== DATA IN THIS EXERCISE ==

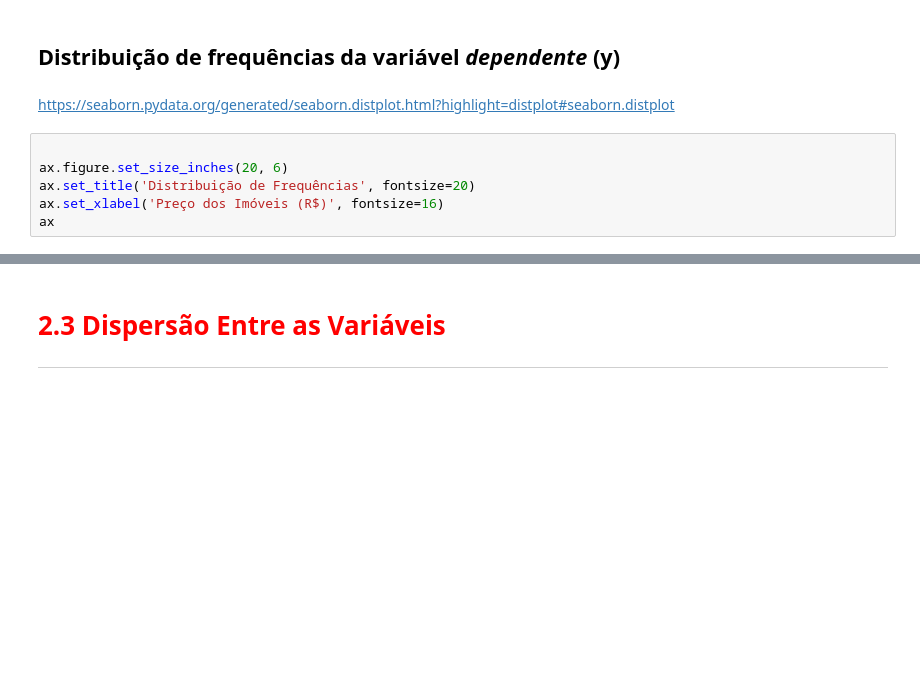
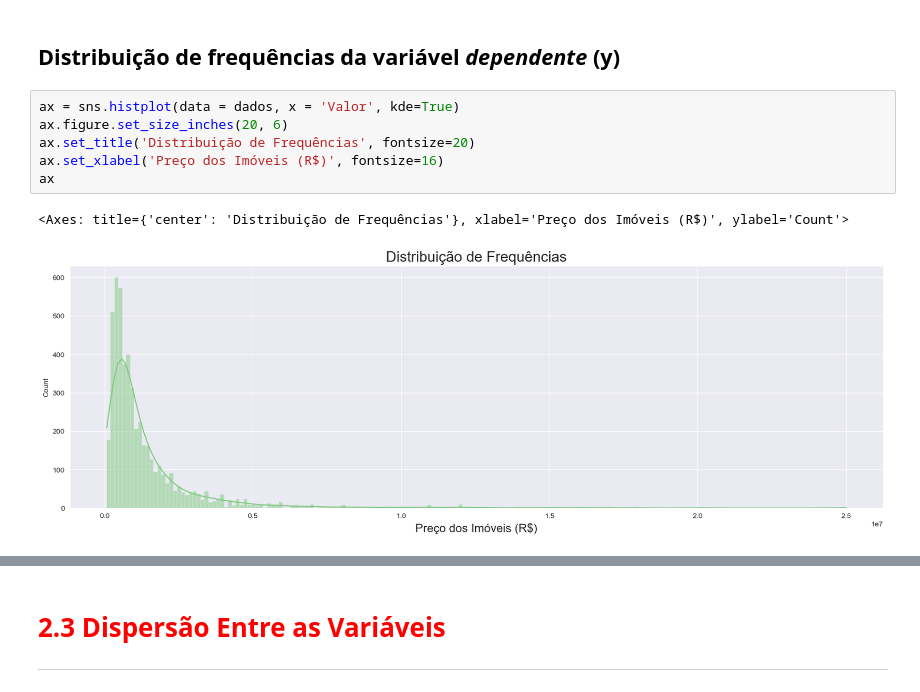
Before and after one commit to ledsouza/reg-linear-II, a Jupyter notebook: Projeto/Regressão Linear.ipynb, the cells around one changed output, grey strips where cells are left out. Drawn from its saved outputs; the diff is of its cells as text; blank space fills up the shorter version.

```diff
--- a/Projeto/Regressão Linear.ipynb
+++ b/Projeto/Regressão Linear.ipynb
@@ -107,14 +113,15 @@ ax
 <hr style='border: 2px solid red;'>
 # %% [markdown]
 ## Distribuição de frequências da variável *dependente* (y)
-# %% [markdown]
-https://seaborn.pydata.org/generated/seaborn.distplot.html?highlight=distplot#seaborn.distplot
 # %%
-
+ax = sns.histplot(data = dados, x = 'Valor', kde=True)
 ax.figure.set_size_inches(20, 6)
 ax.set_title('Distribuição de Frequências', fontsize=20)
 ax.set_xlabel('Preço dos Imóveis (R$)', fontsize=16)
 ax
+# %% [output]
+<Axes: title={'center': 'Distribuição de Frequências'}, xlabel='Preço dos Imóveis (R$)', ylabel='Count'>
+[figure, added]
 # %% [markdown]
 <img width='800px' src='../Dados/img/Box-Plot II.png'>
 # %% [markdown]
```
Also changed, not shown: parts of 5 cells of this notebook.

===

## WHAT YOU NEED TO DO
Every line of the records above where the string "Distribuição" is found should be copied.

## REPLY TO THE EXERCISE
 ## Distribuição de frequências da variável *dependente* (y)
 ax.set_title('Distribuição de Frequências', fontsize=20)
+<Axes: title={'center': 'Distribuição de Frequências'}, xlabel='Preço dos Imóveis (R$)', ylabel='Count'>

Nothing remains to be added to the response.